What is needed: Reproduce the data in full, exactly as it appears.
---------- Information supplied
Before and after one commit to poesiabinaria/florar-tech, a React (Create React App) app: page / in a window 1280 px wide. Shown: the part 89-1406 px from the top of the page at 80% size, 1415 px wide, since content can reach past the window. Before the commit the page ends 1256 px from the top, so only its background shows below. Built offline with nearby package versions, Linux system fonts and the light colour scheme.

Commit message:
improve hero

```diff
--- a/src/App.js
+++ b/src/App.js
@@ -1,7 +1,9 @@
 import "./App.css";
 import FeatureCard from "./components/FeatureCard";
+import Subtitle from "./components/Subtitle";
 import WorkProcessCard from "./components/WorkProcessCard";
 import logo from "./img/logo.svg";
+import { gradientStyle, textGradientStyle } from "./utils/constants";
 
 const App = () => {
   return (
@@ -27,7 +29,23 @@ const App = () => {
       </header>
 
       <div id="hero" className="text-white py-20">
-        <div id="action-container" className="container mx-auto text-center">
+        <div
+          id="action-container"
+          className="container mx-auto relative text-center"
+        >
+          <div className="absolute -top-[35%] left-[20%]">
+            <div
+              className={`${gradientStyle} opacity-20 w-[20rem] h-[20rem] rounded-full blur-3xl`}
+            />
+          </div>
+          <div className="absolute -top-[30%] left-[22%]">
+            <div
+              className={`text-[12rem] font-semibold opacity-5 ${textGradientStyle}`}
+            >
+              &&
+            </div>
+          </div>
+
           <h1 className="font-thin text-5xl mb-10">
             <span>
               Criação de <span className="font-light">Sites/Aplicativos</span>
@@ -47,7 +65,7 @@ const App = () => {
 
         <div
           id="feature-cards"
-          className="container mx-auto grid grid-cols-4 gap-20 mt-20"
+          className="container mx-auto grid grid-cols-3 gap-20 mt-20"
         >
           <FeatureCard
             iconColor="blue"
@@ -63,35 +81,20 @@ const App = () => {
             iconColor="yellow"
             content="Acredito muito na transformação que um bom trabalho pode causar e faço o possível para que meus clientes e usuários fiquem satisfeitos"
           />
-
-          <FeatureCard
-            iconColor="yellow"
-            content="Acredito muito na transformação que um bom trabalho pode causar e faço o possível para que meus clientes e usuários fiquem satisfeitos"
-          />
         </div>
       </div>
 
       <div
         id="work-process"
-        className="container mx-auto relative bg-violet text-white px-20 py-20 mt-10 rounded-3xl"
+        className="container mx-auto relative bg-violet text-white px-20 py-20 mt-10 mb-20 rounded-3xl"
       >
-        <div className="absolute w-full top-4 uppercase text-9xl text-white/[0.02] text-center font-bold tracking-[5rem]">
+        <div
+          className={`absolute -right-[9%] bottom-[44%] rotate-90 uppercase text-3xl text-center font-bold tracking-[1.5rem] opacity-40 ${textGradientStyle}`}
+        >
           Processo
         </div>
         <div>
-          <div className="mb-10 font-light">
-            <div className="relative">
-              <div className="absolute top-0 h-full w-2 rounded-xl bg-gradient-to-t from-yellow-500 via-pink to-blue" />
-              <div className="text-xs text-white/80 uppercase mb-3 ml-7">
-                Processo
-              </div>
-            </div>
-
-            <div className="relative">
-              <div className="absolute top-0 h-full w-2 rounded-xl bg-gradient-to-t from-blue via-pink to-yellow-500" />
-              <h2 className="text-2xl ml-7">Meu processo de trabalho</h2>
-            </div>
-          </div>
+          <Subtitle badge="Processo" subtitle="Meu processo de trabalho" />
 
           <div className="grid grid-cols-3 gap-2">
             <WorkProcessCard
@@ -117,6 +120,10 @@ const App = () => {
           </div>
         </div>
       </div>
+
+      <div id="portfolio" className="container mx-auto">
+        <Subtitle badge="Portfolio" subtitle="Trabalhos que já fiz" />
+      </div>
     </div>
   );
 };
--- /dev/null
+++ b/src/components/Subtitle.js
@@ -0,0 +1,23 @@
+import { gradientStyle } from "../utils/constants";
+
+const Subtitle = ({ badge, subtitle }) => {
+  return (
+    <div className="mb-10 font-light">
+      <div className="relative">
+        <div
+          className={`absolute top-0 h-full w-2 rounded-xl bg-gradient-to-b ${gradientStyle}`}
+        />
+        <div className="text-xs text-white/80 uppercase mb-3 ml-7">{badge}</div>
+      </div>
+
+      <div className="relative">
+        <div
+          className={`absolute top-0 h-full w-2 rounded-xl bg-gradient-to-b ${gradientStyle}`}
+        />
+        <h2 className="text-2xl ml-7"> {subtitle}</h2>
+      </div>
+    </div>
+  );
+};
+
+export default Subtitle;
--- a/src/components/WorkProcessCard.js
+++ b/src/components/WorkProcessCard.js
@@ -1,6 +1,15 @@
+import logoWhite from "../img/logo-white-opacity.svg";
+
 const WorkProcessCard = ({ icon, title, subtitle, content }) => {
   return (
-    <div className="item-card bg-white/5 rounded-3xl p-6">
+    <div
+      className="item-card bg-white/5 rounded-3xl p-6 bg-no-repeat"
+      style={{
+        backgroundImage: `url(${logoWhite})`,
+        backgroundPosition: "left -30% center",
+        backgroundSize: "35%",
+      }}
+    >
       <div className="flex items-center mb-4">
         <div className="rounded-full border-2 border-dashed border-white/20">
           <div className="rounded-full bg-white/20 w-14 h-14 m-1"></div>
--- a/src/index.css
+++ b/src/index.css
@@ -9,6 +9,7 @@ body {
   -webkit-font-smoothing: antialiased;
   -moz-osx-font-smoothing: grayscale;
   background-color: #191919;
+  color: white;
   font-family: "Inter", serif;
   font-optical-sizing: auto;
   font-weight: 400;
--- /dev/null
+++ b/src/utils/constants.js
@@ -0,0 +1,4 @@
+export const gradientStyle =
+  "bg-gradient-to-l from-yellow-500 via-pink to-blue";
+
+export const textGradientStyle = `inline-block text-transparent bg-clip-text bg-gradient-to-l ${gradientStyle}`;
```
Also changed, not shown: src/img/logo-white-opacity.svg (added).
--------------------
Solution for this task:
Before and after one commit to poesiabinaria/florar-tech, a React (Create React App) app: page / in a window 1280 px wide. Shown: the part 89-1406 px from the top of the page at 80% size, 1415 px wide, since content can reach past the window. Before the commit the page ends 1256 px from the top, so only its background shows below. Built offline with nearby package versions, Linux system fonts and the light colour scheme.

Commit message:
improve hero

```diff
--- a/src/App.js
+++ b/src/App.js
@@ -1,7 +1,9 @@
 import "./App.css";
 import FeatureCard from "./components/FeatureCard";
+import Subtitle from "./components/Subtitle";
 import WorkProcessCard from "./components/WorkProcessCard";
 import logo from "./img/logo.svg";
+import { gradientStyle, textGradientStyle } from "./utils/constants";
 
 const App = () => {
   return (
@@ -27,7 +29,23 @@ const App = () => {
       </header>
 
       <div id="hero" className="text-white py-20">
-        <div id="action-container" className="container mx-auto text-center">
+        <div
+          id="action-container"
+          className="container mx-auto relative text-center"
+        >
+          <div className="absolute -top-[35%] left-[20%]">
+            <div
+              className={`${gradientStyle} opacity-20 w-[20rem] h-[20rem] rounded-full blur-3xl`}
+            />
+          </div>
+          <div className="absolute -top-[30%] left-[22%]">
+            <div
+              className={`text-[12rem] font-semibold opacity-5 ${textGradientStyle}`}
+            >
+              &&
+            </div>
+          </div>
+
           <h1 className="font-thin text-5xl mb-10">
             <span>
               Criação de <span className="font-light">Sites/Aplicativos</span>
@@ -47,7 +65,7 @@ const App = () => {
 
         <div
           id="feature-cards"
-          className="container mx-auto grid grid-cols-4 gap-20 mt-20"
+          className="container mx-auto grid grid-cols-3 gap-20 mt-20"
         >
           <FeatureCard
             iconColor="blue"
@@ -63,35 +81,20 @@ const App = () => {
             iconColor="yellow"
             content="Acredito muito na transformação que um bom trabalho pode causar e faço o possível para que meus clientes e usuários fiquem satisfeitos"
           />
-
-          <FeatureCard
-            iconColor="yellow"
-            content="Acredito muito na transformação que um bom trabalho pode causar e faço o possível para que meus clientes e usuários fiquem satisfeitos"
-          />
         </div>
       </div>
 
       <div
         id="work-process"
-        className="container mx-auto relative bg-violet text-white px-20 py-20 mt-10 rounded-3xl"
+        className="container mx-auto relative bg-violet text-white px-20 py-20 mt-10 mb-20 rounded-3xl"
       >
-        <div className="absolute w-full top-4 uppercase text-9xl text-white/[0.02] text-center font-bold tracking-[5rem]">
+        <div
+          className={`absolute -right-[9%] bottom-[44%] rotate-90 uppercase text-3xl text-center font-bold tracking-[1.5rem] opacity-40 ${textGradientStyle}`}
+        >
           Processo
         </div>
         <div>
-          <div className="mb-10 font-light">
-            <div className="relative">
-              <div className="absolute top-0 h-full w-2 rounded-xl bg-gradient-to-t from-yellow-500 via-pink to-blue" />
-              <div className="text-xs text-white/80 uppercase mb-3 ml-7">
-                Processo
-              </div>
-            </div>
-
-            <div className="relative">
-              <div className="absolute top-0 h-full w-2 rounded-xl bg-gradient-to-t from-blue via-pink to-yellow-500" />
-              <h2 className="text-2xl ml-7">Meu processo de trabalho</h2>
-            </div>
-          </div>
+          <Subtitle badge="Processo" subtitle="Meu processo de trabalho" />
 
           <div className="grid grid-cols-3 gap-2">
             <WorkProcessCard
@@ -117,6 +120,10 @@ const App = () => {
           </div>
         </div>
       </div>
+
+      <div id="portfolio" className="container mx-auto">
+        <Subtitle badge="Portfolio" subtitle="Trabalhos que já fiz" />
+      </div>
     </div>
   );
 };
--- /dev/null
+++ b/src/components/Subtitle.js
@@ -0,0 +1,23 @@
+import { gradientStyle } from "../utils/constants";
+
+const Subtitle = ({ badge, subtitle }) => {
+  return (
+    <div className="mb-10 font-light">
+      <div className="relative">
+        <div
+          className={`absolute top-0 h-full w-2 rounded-xl bg-gradient-to-b ${gradientStyle}`}
+        />
+        <div className="text-xs text-white/80 uppercase mb-3 ml-7">{badge}</div>
+      </div>
+
+      <div className="relative">
+        <div
+          className={`absolute top-0 h-full w-2 rounded-xl bg-gradient-to-b ${gradientStyle}`}
+        />
+        <h2 className="text-2xl ml-7"> {subtitle}</h2>
+      </div>
+    </div>
+  );
+};
+
+export default Subtitle;
--- a/src/components/WorkProcessCard.js
+++ b/src/components/WorkProcessCard.js
@@ -1,6 +1,15 @@
+import logoWhite from "../img/logo-white-opacity.svg";
+
 const WorkProcessCard = ({ icon, title, subtitle, content }) => {
   return (
-    <div className="item-card bg-white/5 rounded-3xl p-6">
+    <div
+      className="item-card bg-white/5 rounded-3xl p-6 bg-no-repeat"
+      style={{
+        backgroundImage: `url(${logoWhite})`,
+        backgroundPosition: "left -30% center",
+        backgroundSize: "35%",
+      }}
+    >
       <div className="flex items-center mb-4">
         <div className="rounded-full border-2 border-dashed border-white/20">
           <div className="rounded-full bg-white/20 w-14 h-14 m-1"></div>
--- a/src/index.css
+++ b/src/index.css
@@ -9,6 +9,7 @@ body {
   -webkit-font-smoothing: antialiased;
   -moz-osx-font-smoothing: grayscale;
   background-color: #191919;
+  color: white;
   font-family: "Inter", serif;
   font-optical-sizing: auto;
   font-weight: 400;
--- /dev/null
+++ b/src/utils/constants.js
@@ -0,0 +1,4 @@
+export const gradientStyle =
+  "bg-gradient-to-l from-yellow-500 via-pink to-blue";
+
+export const textGradientStyle = `inline-block text-transparent bg-clip-text bg-gradient-to-l ${gradientStyle}`;
```
Also changed, not shown: src/img/logo-white-opacity.svg (added).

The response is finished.